two-column Excel spreadsheet, where the first column is the key and the second column is the value.

Here, K1 is the first key, and its value is a street address. The second key, K2, is a phone number, and K3 is the name of a city. Admittedly, these are simple examples of storing string values — the data you keep in a key-value store can be far more complex. Values could just as easily be HTML fragments, nested JSON documents, or base64-encoded images.

As you can see from this example, key-value stores do not have defined data types, because they can contain almost anything. They don’t recognize or require relationships between values, as there are no columnar relationships in a key-value database. And there’s no need to learn a query language, because there is no language to learn. 

More intuitive data modeling, flexibility, and scale

Beyond that, NoSQL databases provide even more intuitive data modeling, flexibility, and scale. They also aren’t subject to the complexity of SQL join queries, or the unbounded nature of any queries that typically characterize an RDBMS.

In many cases, using a key to perform a search can return a single data value far more quickly than in a relational database. Clients retrieve data using simple get, put, and delete commands, enabling key-value stores to have generally higher performance. The client can also get the value of a key, assign a value for that key, or delete a key from the data store. 

It’s important to note that the key-value database doesn’t have any preferences about what gets stored inside it. Rather, it's the responsibility of the application using that database to understand what’s being stored.

The downsides of key-value databases

The benefits of key-value databases don’t necessarily spell out the demise of RDBMS databases. In cases where highly structured data is needed, RDBMS databases can be very useful. Here are some important key-value database drawbacks to know before you implement one to solve your problems:

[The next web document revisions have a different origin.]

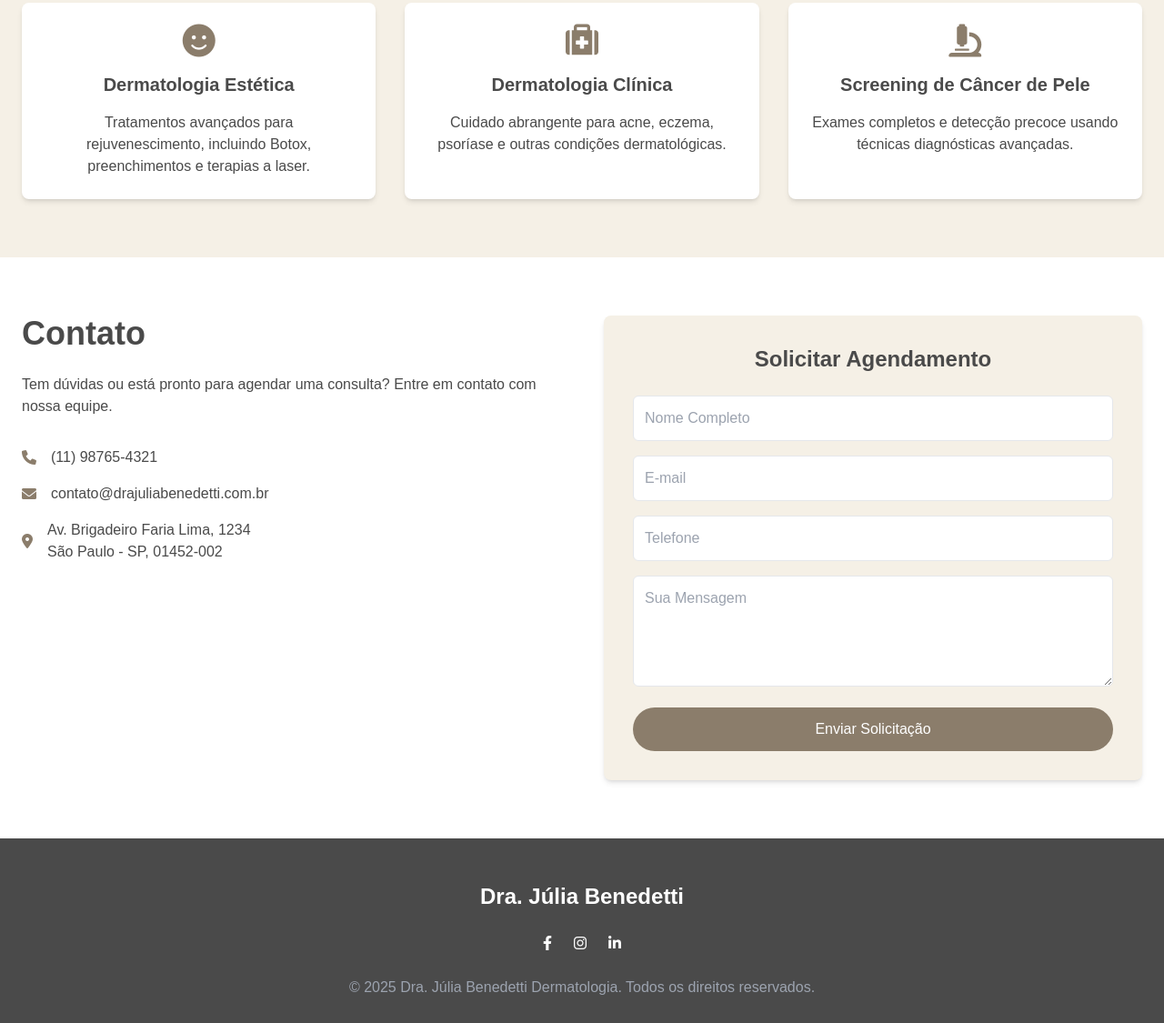
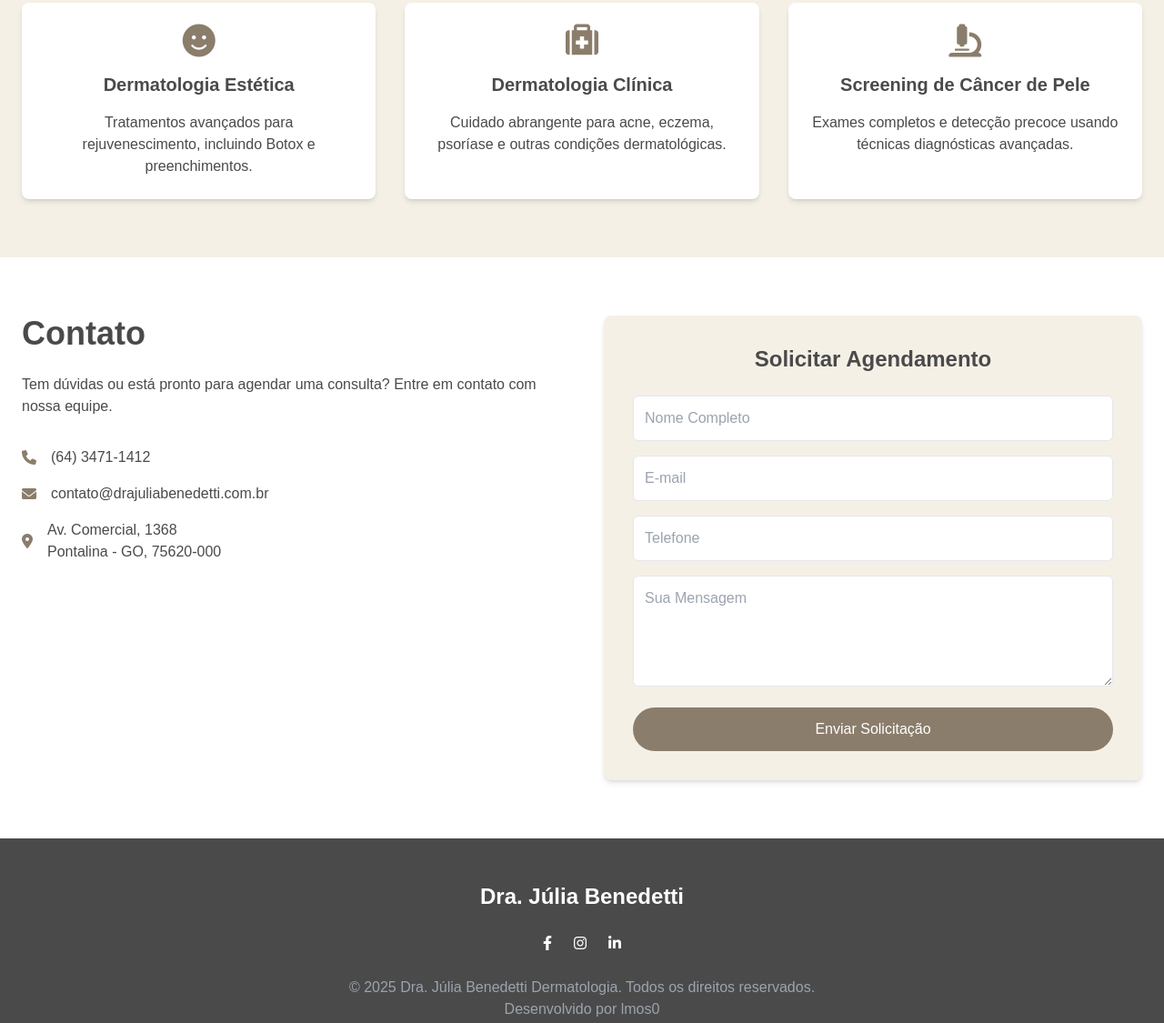
Before and after one commit to lmos0/website_drajuliabenedetti, a website: page index.html in a window 1280 px wide. Shown: the part 1297-2422 px from the top of the page at 91% size. Drawn offline with Linux system fonts and the light colour scheme.

Commit message:
Update contact information and footer details in index.html

```diff
--- a/index.html
+++ b/index.html
@@ -124,7 +124,7 @@
           <div class="bg-white p-6 rounded-lg shadow-md hover:shadow-xl transition">
             <i class="fas fa-face-smile text-[#8B7D6B] text-4xl mb-4"></i>
             <h3 class="font-bold text-xl mb-4">Dermatologia Estética</h3>
-            <p class="text-[#4A4A4A]">Tratamentos avançados para rejuvenescimento, incluindo Botox, preenchimentos e terapias a laser.</p>
+            <p class="text-[#4A4A4A]">Tratamentos avançados para rejuvenescimento, incluindo Botox e preenchimentos.</p>
           </div>
           <div class="bg-white p-6 rounded-lg shadow-md hover:shadow-xl transition">
             <i class="fas fa-medkit text-[#8B7D6B] text-4xl mb-4"></i>
@@ -150,7 +150,7 @@
             <div class="space-y-4">
               <div class="flex items-center">
                 <i class="fas fa-phone text-[#8B7D6B] mr-4"></i>
-                <span>(11) 98765-4321</span>
+                <span>(64) 3471-1412</span>
               </div>
               <div class="flex items-center">
                 <i class="fas fa-envelope text-[#8B7D6B] mr-4"></i>
@@ -158,7 +158,7 @@
               </div>
               <div class="flex items-center">
                 <i class="fas fa-map-marker-alt text-[#8B7D6B] mr-4"></i>
-                <span>Av. Brigadeiro Faria Lima, 1234<br>São Paulo - SP, 01452-002</span>
+                <span>Av. Comercial, 1368<br> Pontalina - GO, 75620-000</span>
               </div>
             </div>
           </div>
@@ -196,6 +196,7 @@
           <a href="https://www.linkedin.com/in/j%C3%BAlia-benedetti-00a90a15a/" class="text-white hover:text-[#F5F0E6]"><i class="fab fa-linkedin-in"></i></a>
         </div>
         <p class="text-gray-400">&copy; 2025 Dra. Júlia Benedetti Dermatologia. Todos os direitos reservados.</p>
+        <p class="text-gray-400">Desenvolvido por <a class="text-gray-400" href="https://github.com/lmos0">lmos0</a></p>
 
       </div>
     </footer>
```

  • No query language: Depending on your use case, lacking a unified query language can result in commonly used queries for one database being inaccessible from other key-value databases — meaning you’ll have to make new ones.

  • No key, no value: If, for some reason, you can’t procure the key to return your value, the value is essentially locked away in a black box.

  • Nonfilterable values: Databases can’t understand the data they store, so sometimes entire values will be returned instead of the specific information requested by the client. This is far less performant than returning only the portion of the value you need.

  • Whole updates: To update a part of a value, you need to update the entire value, which can have a huge impact on your performance.

When used correctly, a key-value store’s lack of structure can be made up for in overall read performance, the ability to handle high volumes of traffic, and flexibility. All this can result in hugely improved developer productivity. And since key-value stores don’t require a rigidly defined structure schema, it’s easier to customize them for a variety of use cases in a way that isn’t possible for an RDBMS. 

The future of efficient data storage starts here

At the end of the day, not every application needs a relational database. Often, developers spend countless hours setting up relational databases and schemas, and dealing with object-relational mapping systems — time that could be better spent creating something new with simple key-value store options that work well with many applications.

Enter EdgeKV, Akamai’s distributed key-value store for building data-driven EdgeWorkers applications that require fast, frequent reads and infrequent writes. EdgeKV is simple to embed with a variety of applications, allowing developers to quickly read and write data at the edge — which reduces overhead from long and latent round trips to the cloud or to origin data centers.

Get started with EdgeKV

Ready to experience the future of databases? Take advantage of these resources to get started with EdgeKV:

Originally published December 21, 2020; updated June 2022 

 



Jeffery Costa

Written by

Jeffrey Costa

June 17, 2022

Jeffrey Costa is a Senior Product Manager for Edge Compute at Akamai Technologies.